I need to write this so bear with me pls. I’ll be as brief as possible. I just want this said.
This president is far from perfect. He says things that make me cringe. But I find, after I cringe, that I can let it go because he has done good things for us.
Today, when my plane landed in NAIA 4 (the old Domestic airport), change was palpable.
The place no longer reeked of ‘den of thieves’. No one was making parinig about lagay nor did I feel that I was prey in a lion’s lair about to be eaten up alive.
Everything felt so light. The way I feel when I am in an airport of a country that I envied. Hindi buwis buhay.
As soon as my plane landed, we were directed to the luggage carousel.
But I had to first go to the restroom. Make that ‘sparkling clean’, airconditioned restroom. With toilet paper. Hand soap. Paper towels to dry my hands after washing. (Not the muddied floors with toilet bowls that don’t flush. Hot, humid cubicles reeking of urine. And of course, no toilet paper. And hand soap? You must be kidding me. Third world na third world.)
Also, not one luggage wrapped in plastic. Laglag bala, now a thing of the past.
And dig this: free wi-fi. Fast too.
I purposely asked not to be fetched because I wanted to see for myself if stuff that a good friend wrote concerning our airports were true. And indeed they were.
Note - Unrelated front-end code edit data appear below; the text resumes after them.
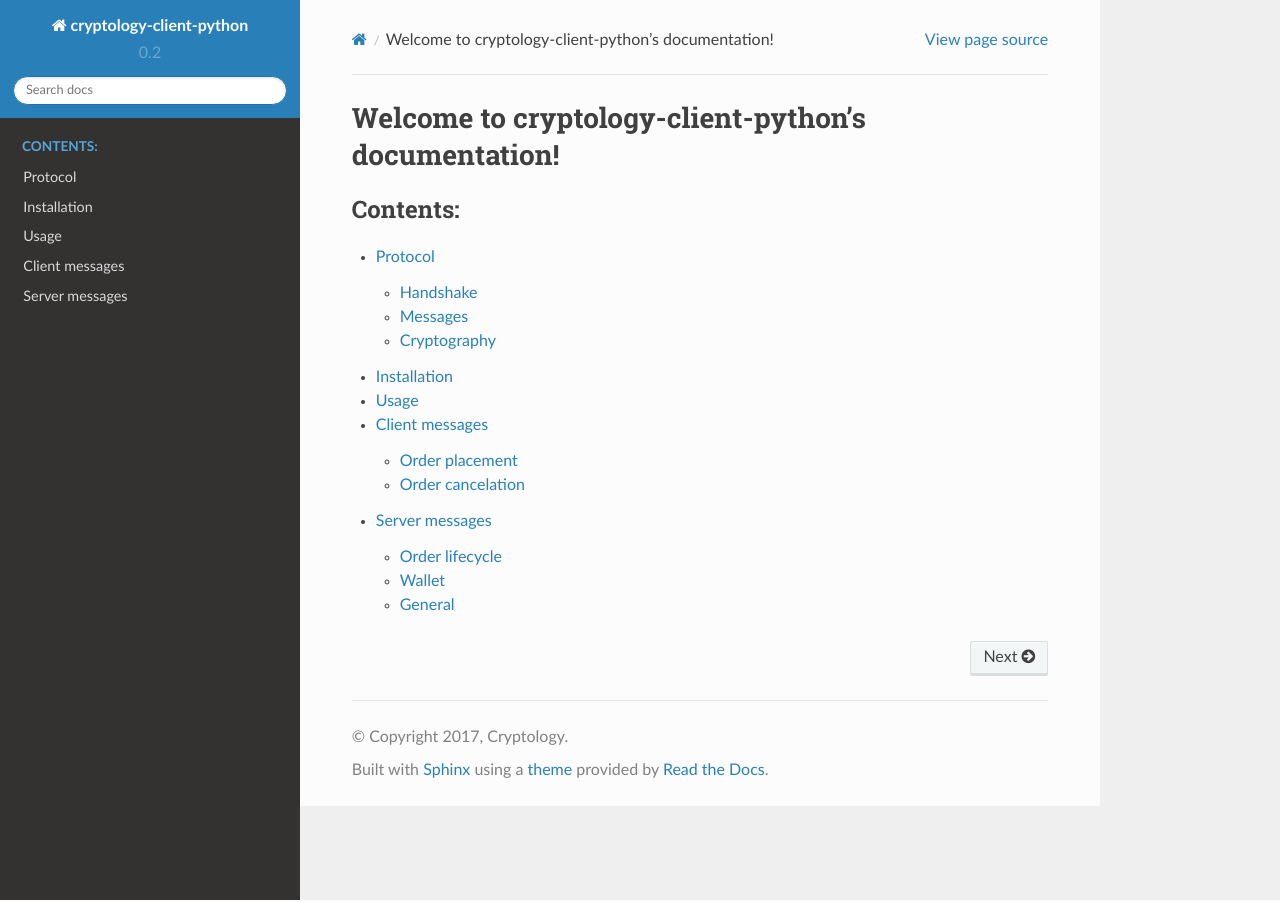
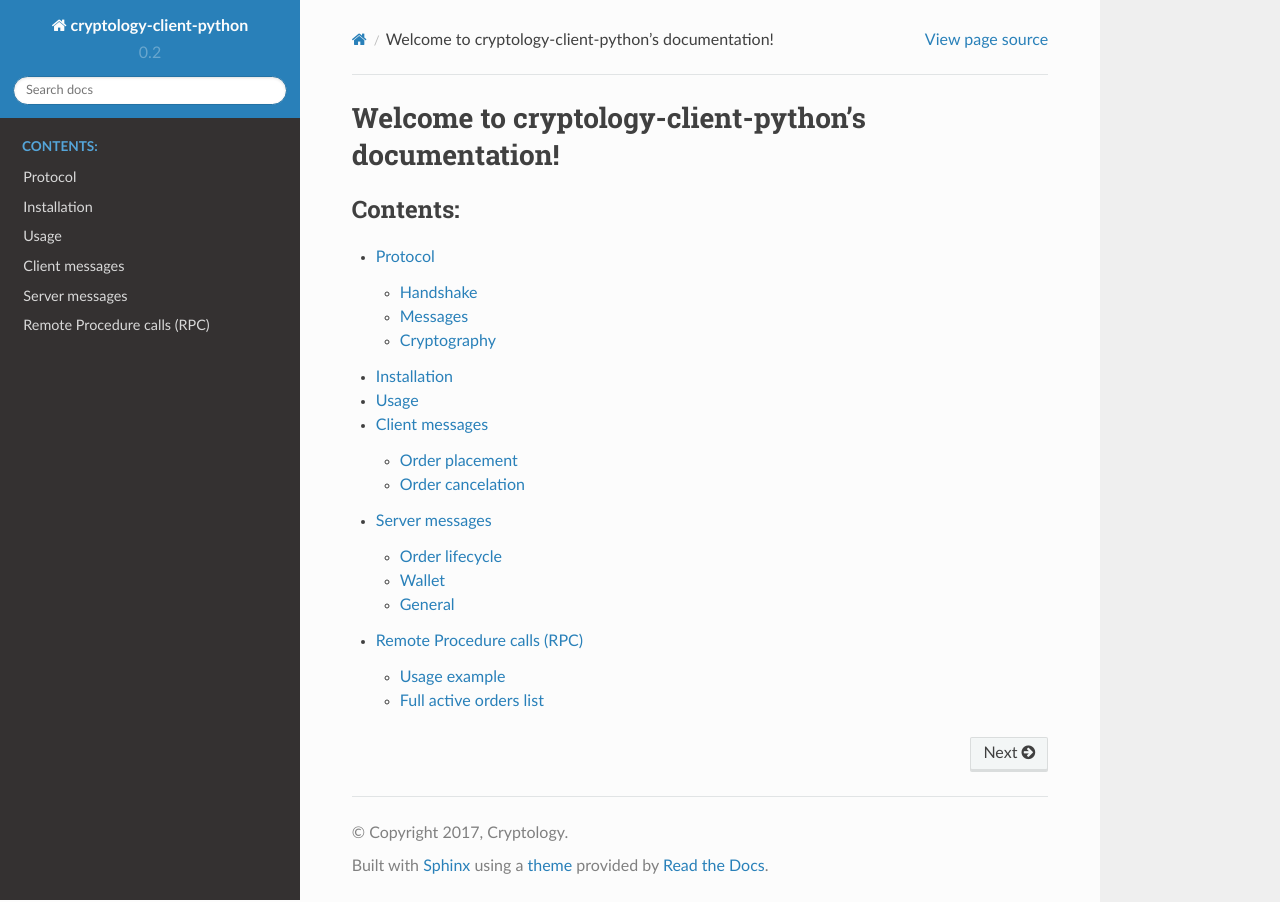
Before and after one commit to CryptologyExchange/cryptology-client-python, a Sphinx documentation site: the page built from docs/index.rst, in a window 1280 px wide. Built offline with Sphinx 7.4.7 and the Read the Docs theme 2.0.0, drawn with Linux system fonts in a browser that asks for light colours; some of the changed lines change nothing that is shown.

Commit message:
RPC article

```diff
--- /dev/null
+++ b/docs/RPC.rst
@@ -0,0 +1,85 @@
+============================
+Remote Procedure calls (RPC)
+============================
+
+
+Usage example
+=============
+
+.. code-block:: python3
+
+    async def main():
+        client_keys = Keys.load('keys/test.pub', 'keys/test.priv')
+        server_keys = Keys.load('keys/cryptology.pub', None)
+
+        sequence_id = 1
+
+        ...
+        async def read_callback(ws: ClientWriterStub, order: int, ts: datetime, payload: dict) -> None:
+            await ws.send_signed_request(payload={'@type': 'UserOrdersRequest'})
+
+        async def rpc_callback(ws: ClientWriterStub, payload: dict) -> None:
+            nonlocal sequence_id
+            if payload['@type'] == 'UserOrdersResponse':
+                pprint.pprint(payload)
+
+        await run_client(
+            client_id='test',
+            client_keys=client_keys,
+            ws_addr='ws://127.0.0.1:8080',
+            server_keys=server_keys,
+            writer=writer,
+            read_callback=read_callback,
+            rpc_callback=rpc_callback,
+            last_seen_order=-1
+        )
+
+
+Full active orders list
+=======================
+
+- ``UserOrdersRequest``
+    request of the full active order list for the account
+
+    .. code-block:: json
+
+        {
+            "@type": "UserOrdersRequest"
+        }
+
+- ``UserOrdersResponse``
+    result of ``UserOrdersRequest`` execution
+
+    .. code-block:: json
+
+        {
+            "@type": "UserOrdersResponse",
+            "order_books": {
+                "BTC_USD": {
+                    "buy": [{
+                        "order_id": 1,
+                        "amount": 42,
+                        "price": 555,
+                        "client_order_id": 123
+                    }],
+                    "sell": []
+                },
+                "ETH_USD": {
+                    "buy": [
+                        {
+                            "order_id": 2,
+                            "amount": 1,
+                            "price": 10,
+                            "client_order_id": 124
+                        },
+                        {
+                            "order_id": 3,
+                            "amount": 2,
+                            "price": 11,
+                            "client_order_id": 125
+                        }
+                    ],
+                    "sell": []
+                }
+            }
+        }
--- a/docs/index.rst
+++ b/docs/index.rst
@@ -15,3 +15,4 @@ Welcome to cryptology-client-python's documentation!
     usage
     client_messages
     server_messages
+    RPC
```
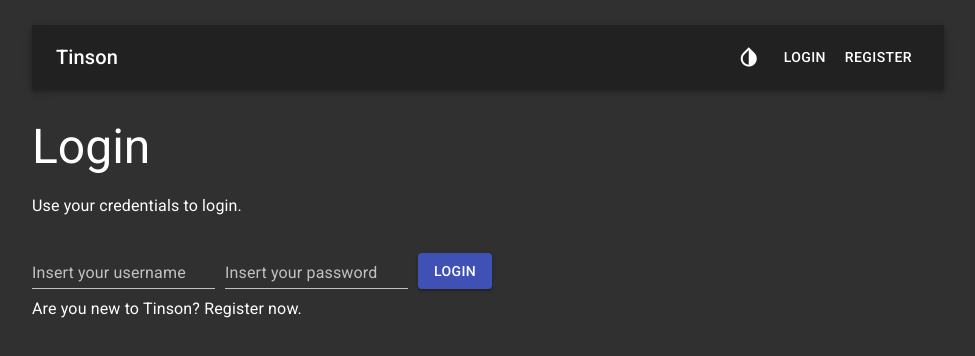
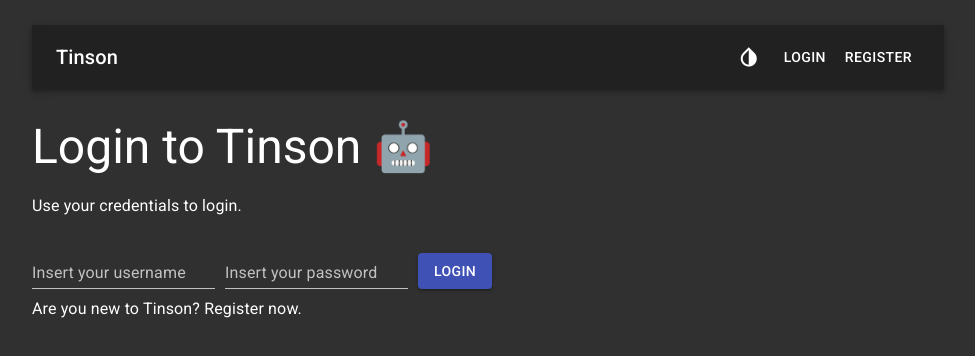
Before and after one commit to gianemi2/tinson-node, a React (Create React App) app in the folder client/: page /login in a window 1280 px wide. Shown: the top 356 px of the page, without its empty margins (152-1127 px from the left). Built offline with nearby package versions, Linux system fonts and the light colour scheme; no server answers.

Commit message:
Inserted the Robot emoji for title and for favicon

```diff
--- a/client/public/index.html
+++ b/client/public/index.html
@@ -21,7 +21,7 @@
       work correctly both with client-side routing and a non-root public URL.
       Learn how to configure a non-root public URL by running `npm run build`.
     -->
-  <title>React App</title>
+  <title>Tinson</title>
 </head>
 
 <body>
--- a/client/src/components/routes/Homepage.js
+++ b/client/src/components/routes/Homepage.js
@@ -6,7 +6,7 @@ export default class Homepage extends Component {
         return (
             <div>
                 <Typography variant="h3" gutterBottom>
-                    Welcome to Tinson!
+                    Welcome to Tinson <span role="img" aria-label="Tinson icon!">🤖</span>
                 </Typography>
                 <Typography variant="body1" gutterBottom>
                     <b>Tinson</b> is a little JSON generator for the famous NSP installer of Nintendo Switch, <a style={{ color: "inherit" }} href="https://tinfoil.io/Download" target="_blank" rel="noopener noreferrer">Tinfoil</a>.
--- a/client/src/components/routes/LoginForm.js
+++ b/client/src/components/routes/LoginForm.js
@@ -22,7 +22,7 @@ export default class LoginForm extends Component {
             <React.Fragment>
                 {this.renderRedirect()}
                 <Typography variant="h3" gutterBottom>
-                    Login
+                    Login to Tinson <span role="img" aria-label="Tinson icon!">🤖</span>
                 </Typography>
                 <Typography variant="subtitle1" gutterBottom>
                     Use your credentials to login.
--- a/client/src/components/routes/RegisterForm.js
+++ b/client/src/components/routes/RegisterForm.js
@@ -22,7 +22,7 @@ export default class RegisterForm extends Component {
             <React.Fragment>
                 {this.renderRedirect()}
                 <Typography variant="h3" gutterBottom>
-                    Register to Tinson
+                    Register to Tinson <span role="img" aria-label="Tinson icon!">🤖</span>
                 </Typography>
                 <Typography variant="subtitle1" gutterBottom>
                     Please, fill up the registration form for start using Tinson.
```
Also changed, not shown: 1 other file (tests, documents, lock files or other folders).
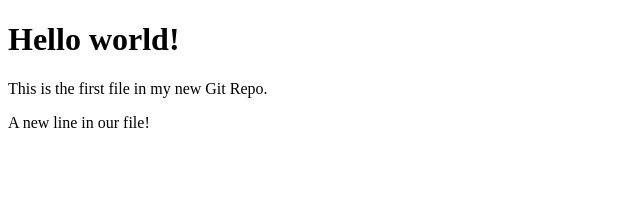
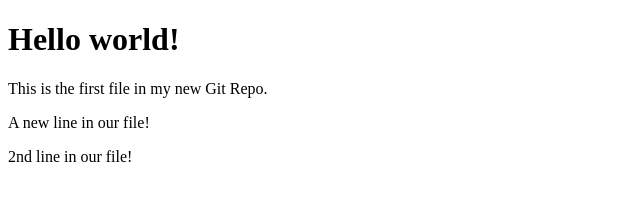
Before and after one commit to har-cl/hello-world, a plain HTML site: page index.html in a window 1280 px wide. Shown: the whole page, without its empty margins (0-640 px from the left). Drawn offline with Linux system fonts and the light colour scheme.

Commit message:
2nd line added

```diff
--- a/index.html
+++ b/index.html
@@ -9,6 +9,7 @@
 <h1>Hello world!</h1>
 <p>This is the first file in my new Git Repo.</p>
 <p>A new line in our file!</p>
+<p>2nd line in our file!</p>
 
 </body>
 </html>
```
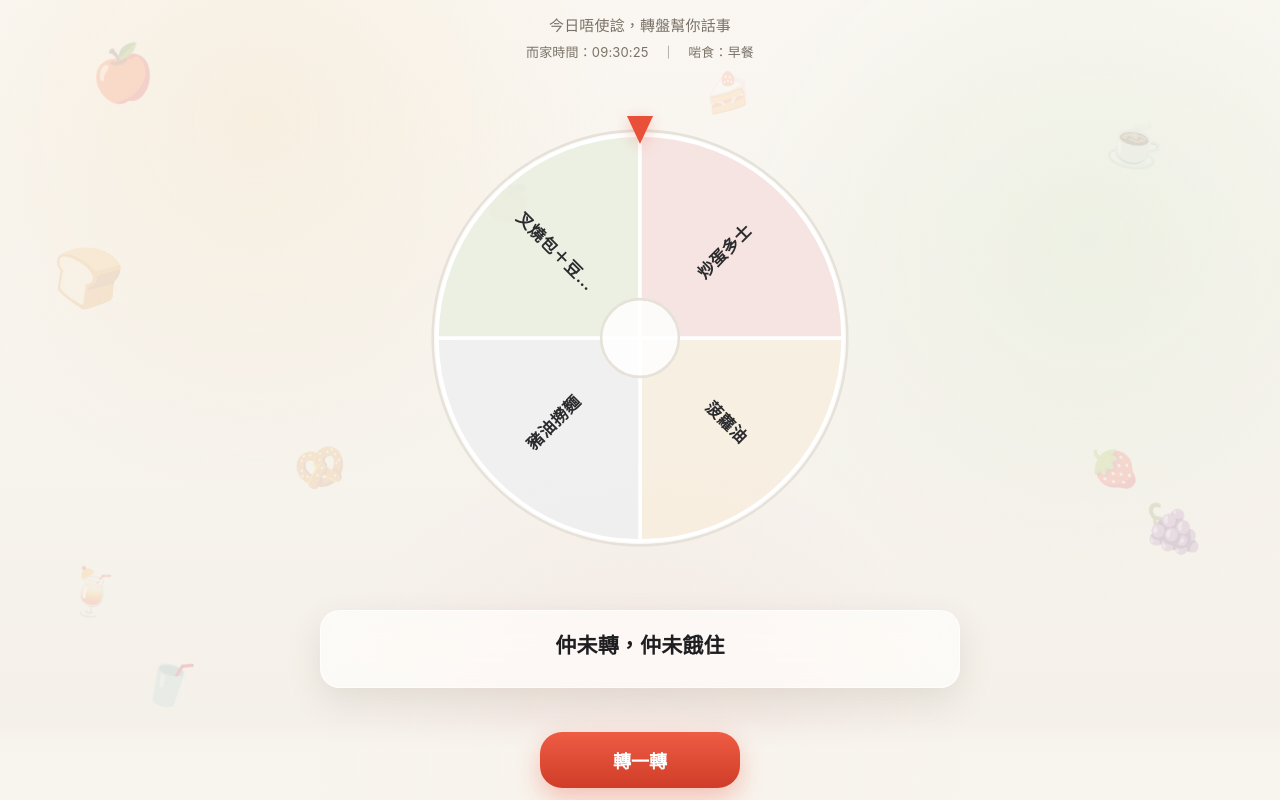
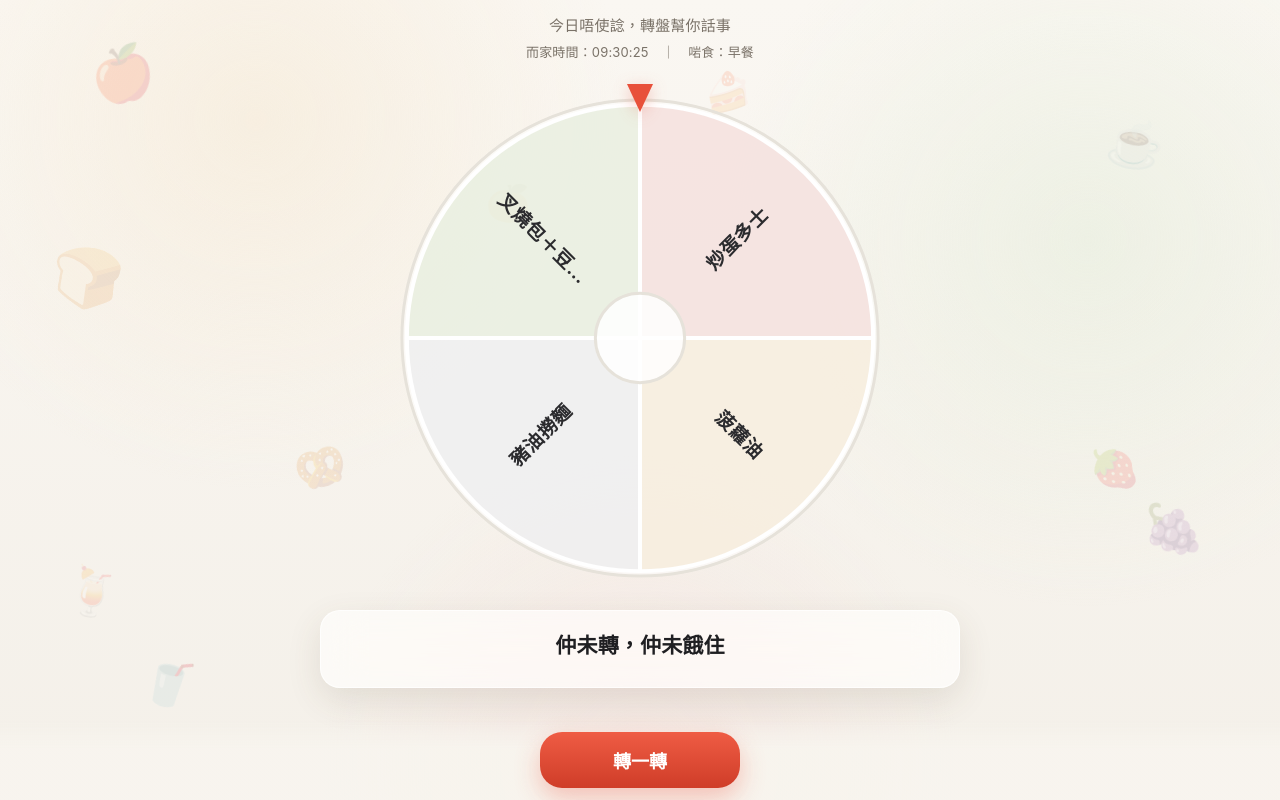
Before and after one commit to Tinawy9783/meal-wheel, a plain HTML site: page index.html in a window 1280 px wide. Shown: the top 800 px of the page. Drawn offline with Linux system fonts and the light colour scheme.

Commit message:
Update index.html

```diff
--- a/index.html
+++ b/index.html
@@ -72,7 +72,7 @@ h1{font-size:30px;font-weight:800;letter-spacing:.01em;line-height:1.15;}
 
 /* 轉盤 */
 .wheel-section{flex:1;display:flex;flex-direction:column;align-items:center;justify-content:center;margin:8px 0;min-height:0;}
-.wheel-wrap{position:relative;width:min(76vw,54vh);height:min(76vw,54vh);}
+.wheel-wrap{position:relative;width:min(88vw,62vh);height:min(88vw,62vh);}
 .pointer{
   width:0;height:0;
   border-left:13px solid transparent;border-right:13px solid transparent;
```
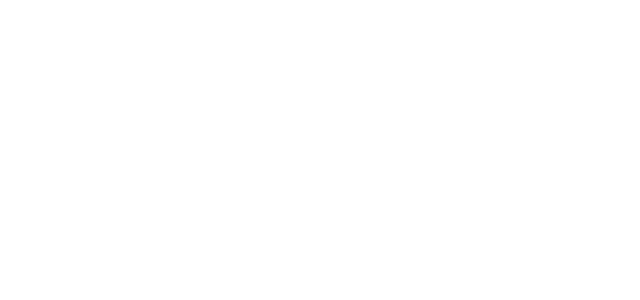
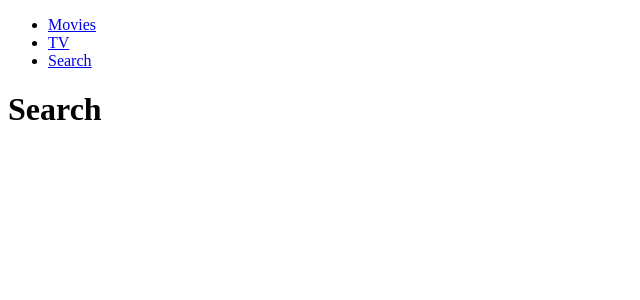
Before and after one commit to hjunyoung/nomflix, a React (Create React App) app: page /search in a window 1280 px wide. Shown: the top 300 px of the page, without its empty margins (0-640 px from the left). Built offline with nearby package versions, Linux system fonts and the light colour scheme.

Commit message:
✨ Add a router

```diff
--- a/src/Components/App.js
+++ b/src/Components/App.js
@@ -1,7 +1,14 @@
 import React from 'react';
+import Header from './Header';
+import RouterComponent from './Router';
 
 function App() {
-  return <div className="App" />;
+  return (
+    <>
+      <Header />
+      <RouterComponent />
+    </>
+  );
 }
 
 export default App;
--- /dev/null
+++ b/src/Components/Header.js
@@ -0,0 +1,21 @@
+import React from 'react';
+
+const Header = () => {
+  return (
+    <header>
+      <ul>
+        <li>
+          <a href="/">Movies</a>
+        </li>
+        <li>
+          <a href="/tv">TV</a>
+        </li>
+        <li>
+          <a href="/search">Search</a>
+        </li>
+      </ul>
+    </header>
+  );
+};
+
+export default Header;
--- /dev/null
+++ b/src/Components/Router.js
@@ -0,0 +1,25 @@
+import React from 'react';
+import {
+  BrowserRouter as Router,
+  Route,
+  Redirect,
+  Switch,
+} from 'react-router-dom';
+import Home from 'Routes/Home';
+import TV from 'Routes/TV';
+import Search from 'Routes/Search';
+
+const RouterComponent = () => {
+  return (
+    <Router>
+      <Switch>
+        <Route path="/" component={Home} exact />
+        <Route path="/tv" component={TV} exact />
+        <Route path="/search" component={Search} exact />
+        <Redirect from="*" to="/" />
+      </Switch>
+    </Router>
+  );
+};
+
+export default RouterComponent;
--- a/src/Routes/Home.js
+++ b/src/Routes/Home.js
@@ -1 +1,7 @@
-export default () => 'Home';
+// import React from 'react';
+
+const Home = () => {
+  return <h1>Home</h1>;
+};
+
+export default Home;
--- a/src/Routes/Search.js
+++ b/src/Routes/Search.js
@@ -1 +1,7 @@
-export default () => 'Search';
+import React from 'react';
+
+const Search = () => {
+  return <h1>Search</h1>;
+};
+
+export default Search;
--- a/src/Routes/TV.js
+++ b/src/Routes/TV.js
@@ -1 +1,7 @@
-export default () => 'TV';
+import React from 'react';
+
+const TV = () => {
+  return <h1>TV</h1>;
+};
+
+export default TV;
```
Also changed, not shown: src/Routes/Detail.js (+7 -1 lines).
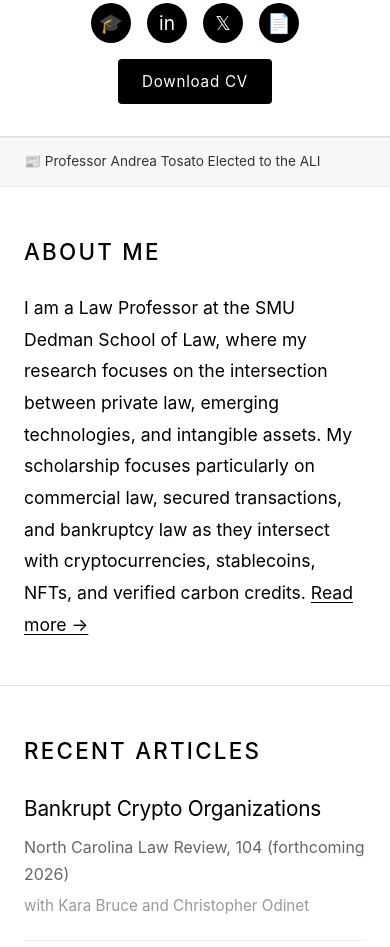
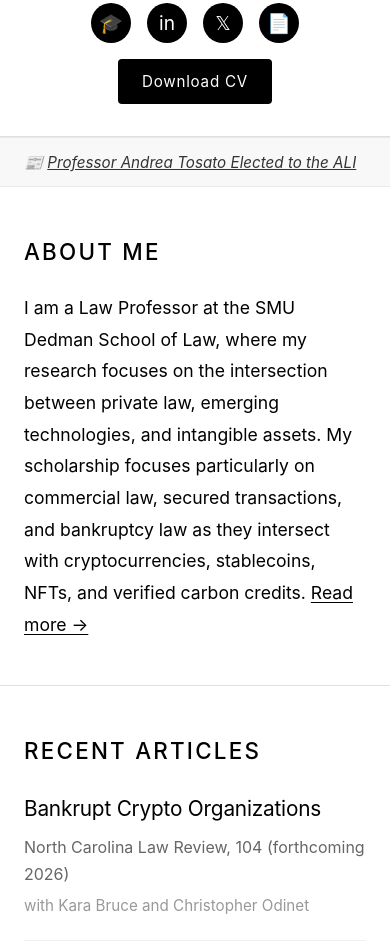
Before and after one commit to ProfTosato/andreatosato-website, an Astro site: page / in a window 390 px wide. Shown: the part 888-1835 px from the top of the page. Built offline with nearby package versions, Linux system fonts and the light colour scheme; Astro itself is replaced by a stand-in of ours.

Commit message:
10/7 third committ

```diff
--- a/src/pages/index.astro
+++ b/src/pages/index.astro
@@ -285,7 +285,8 @@ const recentEssays = [
       width: 100%;
       opacity: 0;
       transition: opacity 0.8s ease-in-out;
-      font-size: 0.9rem;
+      font-size: 1rem;
+      font-style: italic;
       color: #333;
       white-space: nowrap;
       overflow: hidden;
@@ -298,13 +299,13 @@ const recentEssays = [
 
     .news-item a {
       color: #333;
-      text-decoration: none;
+      text-decoration: underline;
+      font-style: italic;
       transition: opacity 0.2s;
     }
 
     .news-item a:hover {
       opacity: 0.6;
-      text-decoration: underline;
     }
 
     @media (max-width: 768px) {
@@ -345,7 +346,7 @@ const recentEssays = [
       }
 
       .news-item {
-        font-size: 0.85rem;
+        font-size: 0.95rem;
       }
     }
   </style>
```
I step out and I was asked if I wanted to use the airport taxis–at a clear and unequivocal 750 pesos (reasonable IMO because I live in the Katipunan area and it was rush hour) or Grab. I wasn’t subjected to any bidding wars. Imagine that.
I’ve always wanted to try Grab so I chose Grab. I was then given clear directions to their desk. Got into the taxi assigned to me– an Avanza that looked and smelled brand new and a driver that makes me think Grab taxi must have ‘PhD’ as one of their requirements for their drivers. 😀
Charming, courteous, kind–words I had never used when describing Manila’s taxi drivers.
From deplaning to getting into my taxi, I would say the whole thing took something like 20 minutes.
(From airport to my house, was another story though. Argh. For me though, at least we’re hitting targets one at a time. We are getting there.)
I remember well the moment I decided to vote for Rodrigo Duterte. It was when he was asked why he was seeking the presidency. And he said, “I want the abuse of the Filipino people to stop.”
That was how I felt each and every time I was in our airports: that I had entered the Twilight Zone of Abuse and I had no recourse against those who abused me because those abusers were themselves airport authorities.
And now I see Rodrigo Duterte has made good his promise.
Thank you, Mr. President.
That 91% is no mystery to me. You are deserving.